Gout is a form of inflammatory arthritis, which is extremely painful giving intense, acute pain making joints become swollen, hot, red and shiny.
The pain can be so painful that even light touch or the touch of a bed sheet can cause intense pain, and during in an attack it is advised to where loose fitted clothing to avoid any tight fitted clothing such as socks and wear spacious shoes to give your foot plenty of room, to help ease pressure on the joint.
Gout is a common form of arthritis affecting most commonly the big toe but can also affect ankles, knees, wrists, fingers and elbows.
But what causes Gout?
Gout is caused by a build-up of uric acid in your body forming uric acid crystals in your joints causing intense, sudden painful inflammation.
Uric acid is produced when your body breaks down purines. Uric acid is usually filtered through your kidneys and eliminated out of the body through urine but when there is excess in the body, this is when crystals are formed, which are usually formed around your joints.
How is Gout treated?
If you suspect you have Gout it is best to see your GP whom will ask you about your symptoms and diet, and may send you for a blood test, x-ray or ultrasound to confirm a diagnosis.
Treatment for gout includes taking medication prescribed by your Doctor, taking pain relief to help you through a gout attack and knowing which foods to avoid helping you manage your symptoms of Gout.

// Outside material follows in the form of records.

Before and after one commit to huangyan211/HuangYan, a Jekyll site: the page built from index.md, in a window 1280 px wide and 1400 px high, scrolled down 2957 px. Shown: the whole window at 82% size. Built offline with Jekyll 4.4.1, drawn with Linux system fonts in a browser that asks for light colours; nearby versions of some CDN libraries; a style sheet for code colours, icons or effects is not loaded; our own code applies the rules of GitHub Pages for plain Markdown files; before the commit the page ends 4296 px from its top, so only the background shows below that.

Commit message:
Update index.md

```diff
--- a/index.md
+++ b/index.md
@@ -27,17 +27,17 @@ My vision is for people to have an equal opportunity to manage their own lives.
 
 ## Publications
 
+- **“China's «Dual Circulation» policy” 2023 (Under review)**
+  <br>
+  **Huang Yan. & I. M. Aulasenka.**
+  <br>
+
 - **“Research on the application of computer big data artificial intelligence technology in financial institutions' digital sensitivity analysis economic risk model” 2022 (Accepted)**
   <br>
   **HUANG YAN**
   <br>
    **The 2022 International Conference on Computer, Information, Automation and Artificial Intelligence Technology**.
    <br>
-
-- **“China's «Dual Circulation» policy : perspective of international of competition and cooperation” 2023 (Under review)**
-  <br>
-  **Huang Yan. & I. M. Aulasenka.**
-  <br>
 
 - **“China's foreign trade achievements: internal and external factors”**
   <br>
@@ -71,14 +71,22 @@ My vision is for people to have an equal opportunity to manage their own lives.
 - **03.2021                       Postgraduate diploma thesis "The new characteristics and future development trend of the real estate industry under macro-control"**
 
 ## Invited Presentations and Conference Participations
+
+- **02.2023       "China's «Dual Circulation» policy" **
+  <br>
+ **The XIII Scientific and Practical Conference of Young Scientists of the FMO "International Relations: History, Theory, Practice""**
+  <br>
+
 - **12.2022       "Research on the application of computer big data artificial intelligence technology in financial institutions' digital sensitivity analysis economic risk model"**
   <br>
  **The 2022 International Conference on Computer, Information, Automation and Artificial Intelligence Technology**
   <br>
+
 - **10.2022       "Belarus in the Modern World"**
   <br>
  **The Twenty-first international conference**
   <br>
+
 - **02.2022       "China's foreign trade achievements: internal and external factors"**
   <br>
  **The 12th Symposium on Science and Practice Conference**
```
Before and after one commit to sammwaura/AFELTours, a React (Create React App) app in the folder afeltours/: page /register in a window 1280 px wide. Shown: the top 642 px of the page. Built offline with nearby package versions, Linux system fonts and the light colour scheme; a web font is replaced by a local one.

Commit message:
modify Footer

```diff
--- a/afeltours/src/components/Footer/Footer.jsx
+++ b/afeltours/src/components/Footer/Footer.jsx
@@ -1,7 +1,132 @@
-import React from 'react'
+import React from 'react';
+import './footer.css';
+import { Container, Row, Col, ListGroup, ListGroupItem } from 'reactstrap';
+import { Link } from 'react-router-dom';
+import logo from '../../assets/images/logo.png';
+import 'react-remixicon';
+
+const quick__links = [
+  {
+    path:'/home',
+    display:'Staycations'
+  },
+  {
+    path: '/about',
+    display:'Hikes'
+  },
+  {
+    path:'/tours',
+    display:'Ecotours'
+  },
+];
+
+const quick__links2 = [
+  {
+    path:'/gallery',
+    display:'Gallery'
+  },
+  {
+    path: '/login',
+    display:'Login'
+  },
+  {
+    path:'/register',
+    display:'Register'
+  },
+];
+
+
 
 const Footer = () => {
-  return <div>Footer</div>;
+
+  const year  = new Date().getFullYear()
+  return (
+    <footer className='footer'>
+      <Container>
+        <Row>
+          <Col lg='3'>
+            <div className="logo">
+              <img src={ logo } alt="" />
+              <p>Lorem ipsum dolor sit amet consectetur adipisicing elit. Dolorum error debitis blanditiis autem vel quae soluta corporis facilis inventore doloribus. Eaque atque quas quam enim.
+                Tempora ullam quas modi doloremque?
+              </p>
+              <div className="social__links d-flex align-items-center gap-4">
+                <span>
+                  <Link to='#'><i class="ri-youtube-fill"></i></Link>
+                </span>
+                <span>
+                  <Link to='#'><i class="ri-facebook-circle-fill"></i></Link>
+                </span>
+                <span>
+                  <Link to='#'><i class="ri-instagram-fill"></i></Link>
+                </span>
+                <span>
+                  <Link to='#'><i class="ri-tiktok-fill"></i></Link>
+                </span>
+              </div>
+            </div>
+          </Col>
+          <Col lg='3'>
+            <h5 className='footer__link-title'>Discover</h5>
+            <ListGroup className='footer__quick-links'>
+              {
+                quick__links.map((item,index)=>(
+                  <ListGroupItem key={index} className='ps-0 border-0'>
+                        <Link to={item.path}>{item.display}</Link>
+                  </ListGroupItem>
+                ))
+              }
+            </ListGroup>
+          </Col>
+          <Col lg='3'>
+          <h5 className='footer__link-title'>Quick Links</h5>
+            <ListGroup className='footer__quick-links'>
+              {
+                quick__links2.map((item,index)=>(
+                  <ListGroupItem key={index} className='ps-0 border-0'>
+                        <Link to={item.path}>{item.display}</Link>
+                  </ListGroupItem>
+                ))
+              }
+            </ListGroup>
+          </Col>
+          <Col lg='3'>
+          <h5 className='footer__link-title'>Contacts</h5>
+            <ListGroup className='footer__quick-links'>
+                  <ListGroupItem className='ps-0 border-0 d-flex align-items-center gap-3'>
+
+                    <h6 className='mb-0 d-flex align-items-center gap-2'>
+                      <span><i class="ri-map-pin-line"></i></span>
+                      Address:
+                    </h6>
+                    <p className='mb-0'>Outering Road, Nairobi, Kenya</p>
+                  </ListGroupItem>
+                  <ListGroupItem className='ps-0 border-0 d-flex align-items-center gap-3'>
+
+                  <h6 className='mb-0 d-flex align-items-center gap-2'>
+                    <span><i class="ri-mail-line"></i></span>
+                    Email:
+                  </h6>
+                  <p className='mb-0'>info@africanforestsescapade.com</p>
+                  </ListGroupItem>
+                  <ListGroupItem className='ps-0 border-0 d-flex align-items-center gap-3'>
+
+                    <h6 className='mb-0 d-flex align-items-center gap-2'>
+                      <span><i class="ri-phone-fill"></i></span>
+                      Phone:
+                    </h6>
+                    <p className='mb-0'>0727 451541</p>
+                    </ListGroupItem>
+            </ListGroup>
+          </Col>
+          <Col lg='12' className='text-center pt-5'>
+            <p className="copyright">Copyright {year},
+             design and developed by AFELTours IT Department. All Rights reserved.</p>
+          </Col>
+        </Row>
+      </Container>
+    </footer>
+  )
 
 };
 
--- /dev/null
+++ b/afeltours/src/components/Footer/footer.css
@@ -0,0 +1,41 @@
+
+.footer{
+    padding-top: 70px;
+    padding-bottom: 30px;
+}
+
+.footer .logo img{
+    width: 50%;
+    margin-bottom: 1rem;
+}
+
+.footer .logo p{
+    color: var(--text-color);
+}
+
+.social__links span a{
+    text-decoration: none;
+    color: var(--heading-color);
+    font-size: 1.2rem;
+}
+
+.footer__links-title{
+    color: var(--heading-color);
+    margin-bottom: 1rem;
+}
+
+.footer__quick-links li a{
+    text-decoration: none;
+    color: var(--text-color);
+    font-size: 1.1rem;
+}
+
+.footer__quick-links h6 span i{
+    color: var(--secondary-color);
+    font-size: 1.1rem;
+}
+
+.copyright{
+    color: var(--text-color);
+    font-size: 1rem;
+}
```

Here’s some foods to avoid:
- Organ meats (liver, tongue)
- Red Meats
- Alcoholic Drinks
- Processed foods
But what’s best to do during a Gout attack?
- Take medication that you’ve been prescribed by your GP
- Rest and try and keep your limb raised and try and avoid bumping into things
- Using ice can help to keep your joint cool.
- Keep hydrated
- Wear loose fitted clothing to give your joints plenty of room